Matthew would remain in Bilibid until he was liberated by American troops in February 1945. Before the Japanese abandoned the prison, the commanding officer warned the POWs not to leave the prison. Early in the morning, the wood that was covering one of the windows was smashed in. The the prisoners saw men in strange uniforms. They thought these soldiers were Germans. It was only when they spoke that the men realized that these were American soldiers.
Matthew was one the first members of Company B to be freed from a Japanese POW camp. When he was liberated, he was carried from the prison on a stretcher. During his time as a POW he had beriberi and malaria. He recalled that after American troops had entered the prison, "There wasn't a dry eye in the house."
After liberation, Matthew was sent to Australia to recuperate. It was on May 22, 1945, that he was promoted to 1st Lieutenant. He was next sent to a Veterans' Hospital in California where he had the chance to call home. He kept asking his mother to speak to his dad. His mother, not wanting tell him that his dad had died from a heart attack on April 6, 1942, kept changing the subject. She finally told him his dad was dead. To her surprise, Matt told her that he had had men die in his arms and at his feet. He was now able to take almost anything.
After returning to the U.S., Matthew asked to be sent back to the Philippines to fight the Japanese. He said, "We did a lot of catching. Now, I want to do some throwing."
Matthew remained in the army and rose in rank to Captain. He served in the Korean War and retired from the military in 1960. Matthew married, raised a family, and spent the rest of his life in Hillside, Illinois.
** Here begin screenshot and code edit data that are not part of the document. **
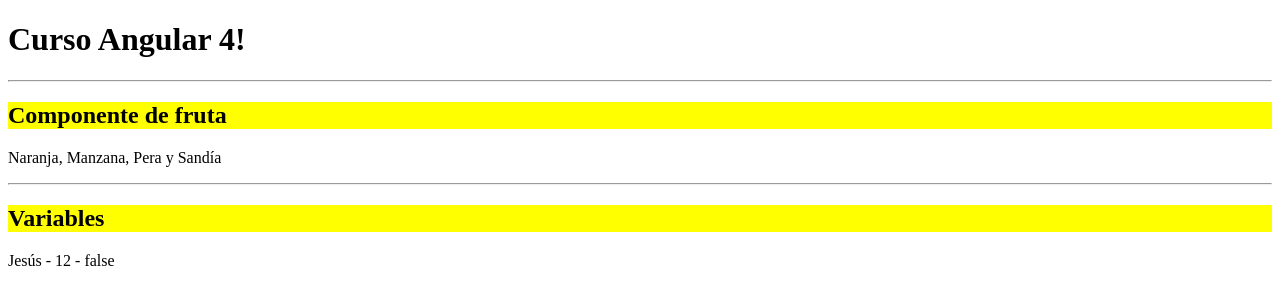
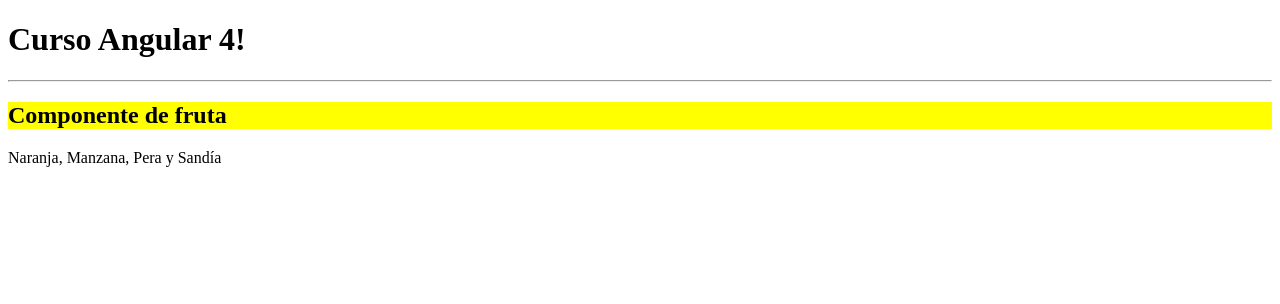
Before and after one commit to evuzLearn/angular4, an Angular app: page / in a window 1280 px wide. Shown: the top 304 px of the page. Built offline with nearby package versions, Linux system fonts and the light colour scheme.

Commit message:
constructor & ngOnInit

```diff
--- a/src/app/fruta/fruta.component.html
+++ b/src/app/fruta/fruta.component.html
@@ -1,5 +1,2 @@
 <h2>{{nombre_componente}}</h2>
 <p>{{listado_fruta}}</p>
-<hr>
-<h2>Variables</h2>
-{{nombre}} - {{edad}} - {{mayorDeEdad}}
--- a/src/app/fruta/fruta.component.ts
+++ b/src/app/fruta/fruta.component.ts
@@ -1,16 +1,24 @@
-import { Component } from '@angular/core';
+import { Component, OnInit } from '@angular/core';
 
 @Component({
   selector: 'fruta',
   templateUrl: './fruta.component.html',
   styleUrls: ['./fruta.component.scss']
 })
-export class FrutaComponent {
-  nombre_componente = 'Componente de fruta';
-  listado_fruta = 'Naranja, Manzana, Pera y Sandía';
+export class FrutaComponent implements OnInit {
+  private nombre_componente: string;
+  private listado_fruta: string;
 
-  nombre:string = 'Jesús';
-  edad:number = 12;
-  mayorDeEdad:boolean = false;
-  trabajos:Array<any> = ['Carpintero', 'Albañil', 24];
+  constructor() {
+    this.nombre_componente = 'Componente de fruta';
+    this.listado_fruta = 'Naranja, Manzana, Pera y Sandía';
+  }
+
+  ngOnInit() {
+    this.helloWorld('Jesús');
+  }
+
+  helloWorld(nombre) {
+    alert('Hello World! ' + nombre);
+  }
 }
```
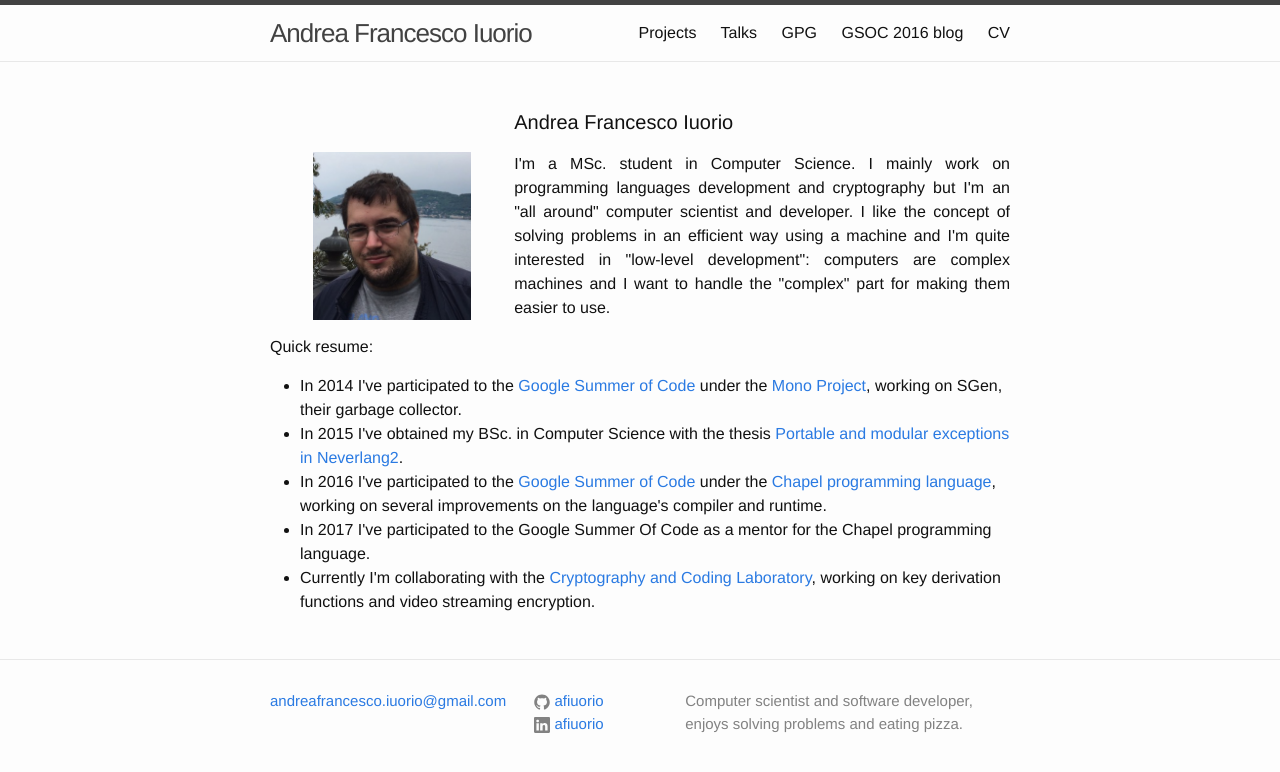
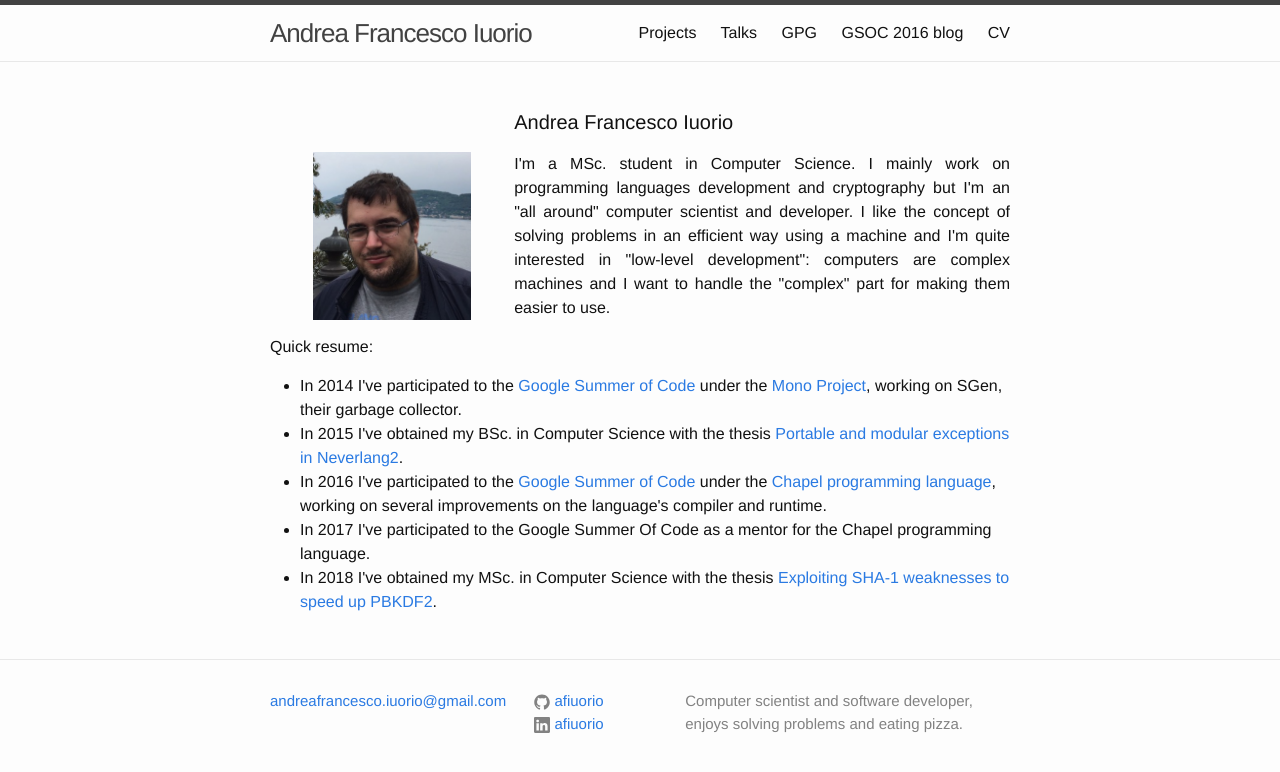
Before and after one commit to panzone91/panzone91.github.io, a Jekyll site: the page built from index.html, in a window 1280 px wide. Shown: the top 772 px of the page. Built offline with Jekyll 4.4.1, drawn with Linux system fonts in a browser that asks for light colours.

Commit message:
Aggiornato post magistrale

```diff
--- a/index.html
+++ b/index.html
@@ -32,7 +32,7 @@ layout: default
 
     <li>In 2017 I've participated to the Google Summer Of Code as a mentor for the Chapel programming language.</li>
 
-    <li>Currently I'm collaborating with the <a href="http://www.club.di.unimi.it">Cryptography and Coding Laboratory</a>, working on key derivation functions and video streaming encryption.</li>
+    <li>In 2018 I've obtained my MSc. in Computer Science with the thesis <a href="/assets/thesis_afi_msc.pdf">Exploiting SHA-1 weaknesses to speed up PBKDF2</a>.</li>
   </ul>
 </p>
 </div>
```
Also changed, not shown: 2 other files.
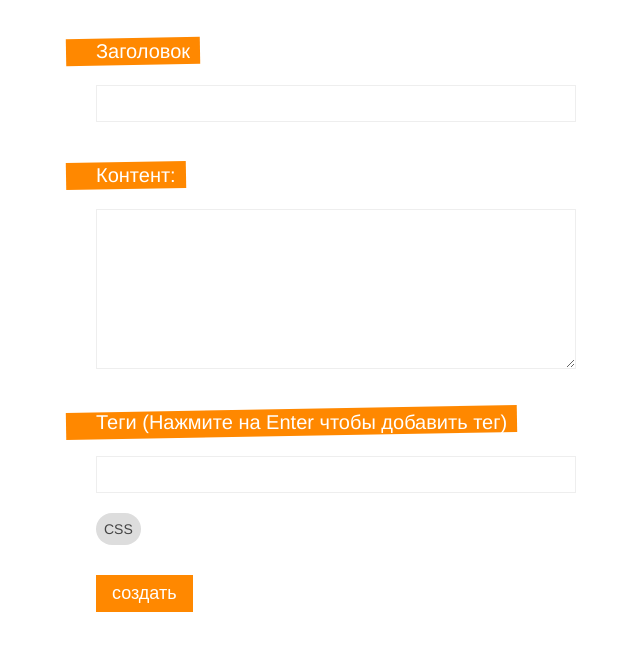
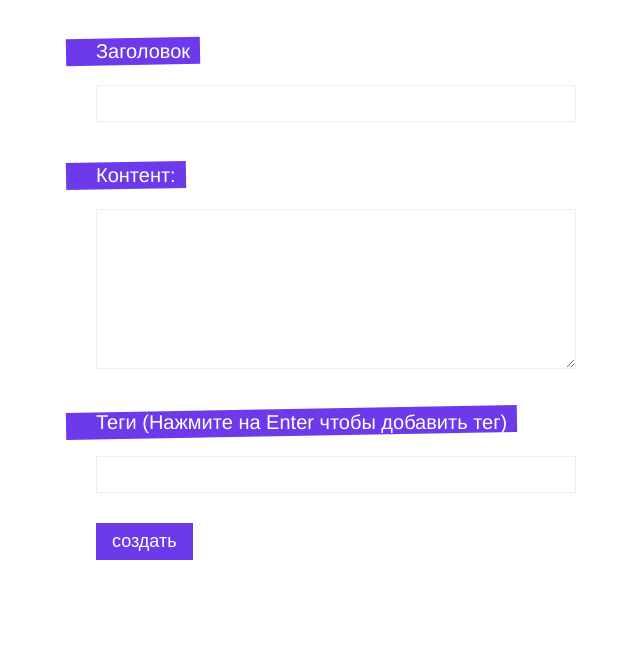
Before and after one commit to solohad1n/Vue3-my-blog, a Vue app: page /#/create in a window 1280 px wide. Shown: the top 650 px of the page, without its empty margins (304-944 px from the left). Built offline with nearby package versions, Linux system fonts and the light colour scheme.

Commit message:
Create a new post + Add + Delete + Check for identity

```diff
--- a/src/views/Create.vue
+++ b/src/views/Create.vue
@@ -1,20 +1,58 @@
 <template>
   <div class="create">
-    <form>
+    <form @submit.prevent="handleSubmit">
       <label>Заголовок</label>
-      <input type="text" required />
+      <input v-model="title" type="text" required />
       <label>Контент:</label>
-      <textarea></textarea>
+      <textarea v-model="body"></textarea>
       <label>Теги (Нажмите на Enter чтобы добавить тег)</label>
-      <input type="text" />
-      <div class="pill">CSS</div>
+      <input @keydown.enter="handleAddTag" v-model="tag" type="text" />
+      <div v-for="tag in tags" :key="tag" class="pill">
+        <span @click="handleDeleteTag(tag)">#{{ tag }}</span>
+      </div>
       <button>создать</button>
     </form>
   </div>
 </template>
 
 <script>
-export default {};
+import { ref } from "@vue/reactivity";
+export default {
+  setup() {
+    const title = ref("");
+    const body = ref("");
+    const tag = ref("");
+    const tags = ref([]);
+
+    const handleAddTag = () => {
+      if (!tags.value.includes(tag.value) && !tag.value.includes(" ")) {
+        tags.value.push(tag.value);
+        tag.value = "";
+      }
+      tag.value = "";
+    };
+
+    const handleSubmit = (item) => {
+      console.log(title.value);
+      console.log(body.value);
+      console.log(tag.value);
+    };
+
+    const handleDeleteTag = (item) => {
+      tags.value = tags.value.filter((tag) => tag !== item);
+    };
+
+    return {
+      title,
+      body,
+      tag,
+      tags,
+      handleSubmit,
+      handleAddTag,
+      handleDeleteTag,
+    };
+  },
+};
 </script>
 
 <style>
@@ -48,7 +86,7 @@ label::before {
   content: "";
   width: 100%;
   height: 100%;
-  background: #ff8800;
+  background: #6c3aea;
   position: absolute;
   top: 0;
   z-index: -1;
@@ -59,7 +97,7 @@ label::before {
 button {
   display: block;
   margin-top: 30px;
-  background: #ff8800;
+  background: #6c3aea;
   color: white;
   border: none;
   padding: 8px 16px;
```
Matthew S. MacDowell passed away on December 31, 1985, in Hillside, Illinois. He was buried at Mount Emblem Cemetery in Elmhurst, Illinois.